In Gateshead. This 17-year-old on a zero-hours contract, who lives in Stanley, told me that he turned up at the Metrocentre one morning only to be told that there was no work and he should go away. He had paid his bus fare to get there, went back home and was then rung up to be asked back for two hours that afternoon. If he said that he could not do that, he would be sanctioned as one who was not trying hard enough. As was said eloquently earlier, for the Government the issue is a job at any cost. That man was getting out of bed every morning to try to work.
I met another young lad in Stanley last week. He had applied for well over 150 jobs and been on umpteen courses. The scandal about the Work programme is that the Government are lining the pockets of private sector suppliers. This lad was desperate. He said he wanted to set up his own business. I am sure that Government Members would think, “Brilliant! This great entrepreneur needs to go forward.” He went to the jobcentre to ask for assistance in getting his driving licence. They told him no, although they could send him on a course to do everything else. That is the trap for some of these young people. There is no hope for them and they feel neglected.

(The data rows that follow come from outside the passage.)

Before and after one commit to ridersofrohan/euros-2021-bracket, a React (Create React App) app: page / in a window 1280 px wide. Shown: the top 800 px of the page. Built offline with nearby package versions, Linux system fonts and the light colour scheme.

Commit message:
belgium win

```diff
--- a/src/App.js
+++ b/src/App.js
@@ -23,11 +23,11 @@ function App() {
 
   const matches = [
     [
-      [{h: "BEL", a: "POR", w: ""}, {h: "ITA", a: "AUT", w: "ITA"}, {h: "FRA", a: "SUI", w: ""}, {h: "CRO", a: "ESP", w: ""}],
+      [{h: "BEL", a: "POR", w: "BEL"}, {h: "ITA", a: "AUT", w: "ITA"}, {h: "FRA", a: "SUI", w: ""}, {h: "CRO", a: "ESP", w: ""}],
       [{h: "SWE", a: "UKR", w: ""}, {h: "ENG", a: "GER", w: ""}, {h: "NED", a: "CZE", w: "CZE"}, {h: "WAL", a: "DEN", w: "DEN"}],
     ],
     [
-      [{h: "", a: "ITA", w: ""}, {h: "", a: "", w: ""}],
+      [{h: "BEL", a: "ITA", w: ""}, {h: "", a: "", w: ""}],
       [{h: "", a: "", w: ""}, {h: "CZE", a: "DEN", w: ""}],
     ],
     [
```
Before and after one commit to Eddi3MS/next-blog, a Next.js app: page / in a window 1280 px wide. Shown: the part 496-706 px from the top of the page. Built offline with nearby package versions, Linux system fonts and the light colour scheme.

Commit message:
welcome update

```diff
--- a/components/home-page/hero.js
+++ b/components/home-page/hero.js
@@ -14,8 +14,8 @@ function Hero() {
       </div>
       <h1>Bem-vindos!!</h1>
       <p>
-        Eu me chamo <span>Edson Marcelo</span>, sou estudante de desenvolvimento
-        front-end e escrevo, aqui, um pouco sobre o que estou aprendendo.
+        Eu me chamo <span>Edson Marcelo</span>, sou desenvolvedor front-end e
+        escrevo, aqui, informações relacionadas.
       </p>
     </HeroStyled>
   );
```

The issue goes further than that. The older generation look at their grandsons and granddaughters and see no hope. We needed hope in the Budget for those young people, but there was none. We need to give them hope. Labour has a commitment to get people into work. The hon. Member for Dover was disparaging about the previous Government’s attempts to do that, but it is important to get people into the ethos of work, because not having that place in the world is difficult. People can get into a cycle and give up hope.
The young people I meet in my constituency are working hard and trying. As I said, some are treated like hired help—paying out of their own pockets to get to work and being told to come back later when there might be hours. That may be the type of society that the Liberal Democrats and Conservatives want, but I do not. The next election must be about a very clear message not only about standards of living but what type of society we want to live in. Do we want to live in a society where people are on zero-hours contracts with uncertainty about whether they are going to get work, and youngsters are not going to improve their life chances as others did? The hon. Member for Macclesfield talked about a global race—well, it is. This Government have a clear policy: a global race to the bottom. This is not the high-skilled and forward-looking country that I want to live in.
As my hon. Friend Julie Hilling said, if we are the sixth richest country in the world, it is a scandal that people who are not sat idle but going out to work are reliant on charity to live and put food on the table for their children. That makes me very angry. This is not the society I want to live in. The Budget does nothing for those people. In areas such as the north-east—Jim Shannon mentioned Northern Ireland—there needs to be a clear plan for getting those regions working again: a new deal that has real investment behind it as regards infrastructure and making sure that young people have the opportunities they need.
Next May, I will make sure that I always remind people of one thing: that not a single one of this coalition Government’s horrendous, horrible policies, with the torture they have inflicted on many thousands of our citizens, as we expect from Tories, could have been introduced without individuals such as the hon. Member for Redcar and other Liberal Democrats who have voted for them all.